(DATA TO USE begins)

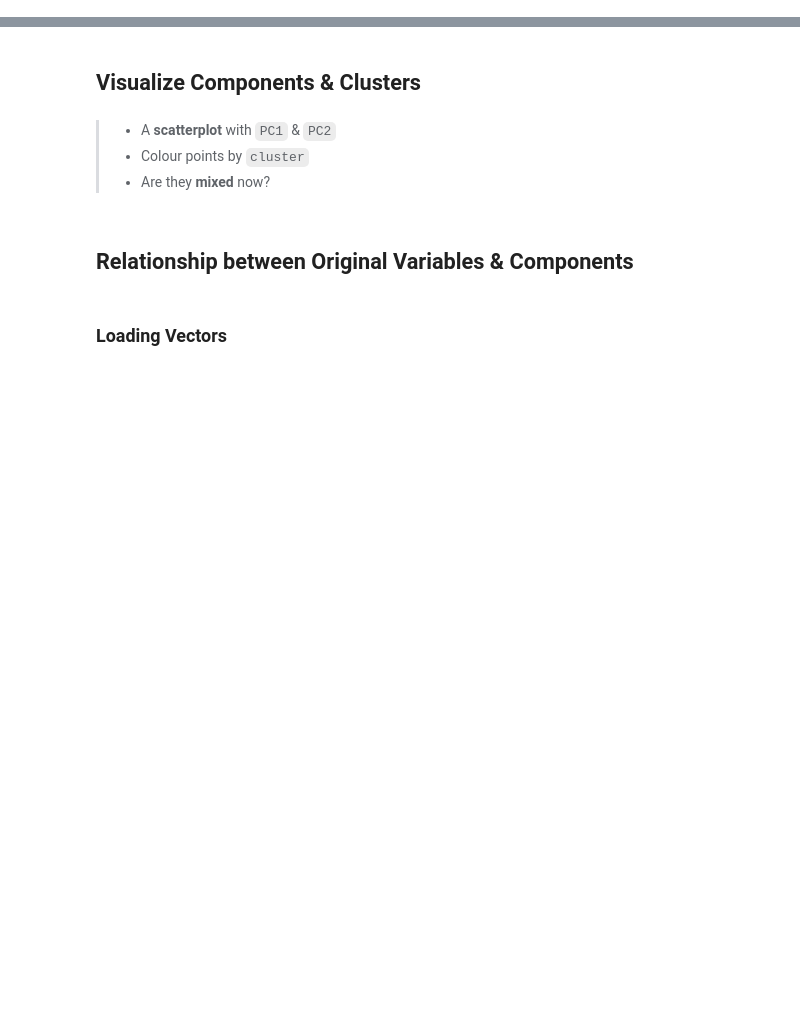
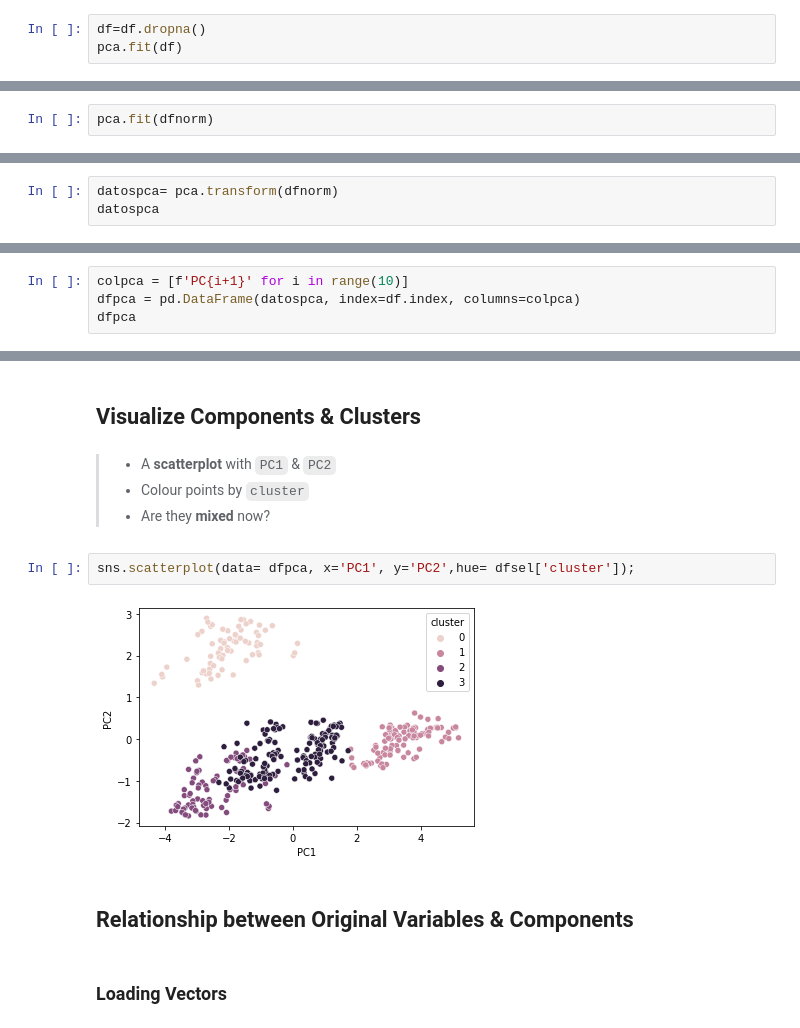
Before and after one commit to apoboldon/machine-learning-program, a Jupyter notebook: #10. Componentes Principales (PCA)/06practice_componentes_componentes_componentes-principales-(.ipynb, the cells around one changed output, grey strips where cells are left out. Drawn from its saved outputs; the diff is of its cells as text; blank space fills up the shorter version.

```diff
--- a/#10. Componentes Principales (PCA)/06practice_componentes_componentes_componentes-principales-(.ipynb
+++ b/#10. Componentes Principales (PCA)/06practice_componentes_componentes_componentes-principales-(.ipynb
@@ -99,0 +207,3 @@ df['cluster'] = ?
+# %%
+df=df.dropna()
+pca.fit(df)
@@ -99,0 +226,2 @@ df['cluster'] = ?
+# %%
+pca.fit(dfnorm)
@@ -99,0 +244,3 @@ df['cluster'] = ?
+# %%
+datospca= pca.transform(dfnorm)
+datospca
@@ -99,0 +281,4 @@ df['cluster'] = ?
+# %%
+colpca = [f'PC{i+1}' for i in range(10)]
+dfpca = pd.DataFrame(datospca, index=df.index, columns=colpca)
+dfpca
@@ -103,6 +303,10 @@ df['cluster'] = ?
 > - A **scatterplot** with `PC1` & `PC2`
 > - Colour points by `cluster`
 > - Are they **mixed** now?
+# %%
+sns.scatterplot(data= dfpca, x='PC1', y='PC2',hue= dfsel['cluster']);
+# %% [output]
+[figure, added]
 # %% [markdown]
 ## Relationship between Original Variables & Components
 # %% [markdown]
```
Also changed, not shown: parts of 37 cells of this notebook.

(DATA TO USE ends)

* _AIM OF THE EXERCISE_
Output each line above exactly. Skip the images.

* _OUTPUT_
Before and after one commit to apoboldon/machine-learning-program, a Jupyter notebook: #10. Componentes Principales (PCA)/06practice_componentes_componentes_componentes-principales-(.ipynb, the cells around one changed output, grey strips where cells are left out. Drawn from its saved outputs; the diff is of its cells as text; blank space fills up the shorter version.

```diff
--- a/#10. Componentes Principales (PCA)/06practice_componentes_componentes_componentes-principales-(.ipynb
+++ b/#10. Componentes Principales (PCA)/06practice_componentes_componentes_componentes-principales-(.ipynb
@@ -99,0 +207,3 @@ df['cluster'] = ?
+# %%
+df=df.dropna()
+pca.fit(df)
@@ -99,0 +226,2 @@ df['cluster'] = ?
+# %%
+pca.fit(dfnorm)
@@ -99,0 +244,3 @@ df['cluster'] = ?
+# %%
+datospca= pca.transform(dfnorm)
+datospca
@@ -99,0 +281,4 @@ df['cluster'] = ?
+# %%
+colpca = [f'PC{i+1}' for i in range(10)]
+dfpca = pd.DataFrame(datospca, index=df.index, columns=colpca)
+dfpca
@@ -103,6 +303,10 @@ df['cluster'] = ?
 > - A **scatterplot** with `PC1` & `PC2`
 > - Colour points by `cluster`
 > - Are they **mixed** now?
+# %%
+sns.scatterplot(data= dfpca, x='PC1', y='PC2',hue= dfsel['cluster']);
+# %% [output]
+[figure, added]
 # %% [markdown]
 ## Relationship between Original Variables & Components
 # %% [markdown]
```
Also changed, not shown: parts of 37 cells of this notebook.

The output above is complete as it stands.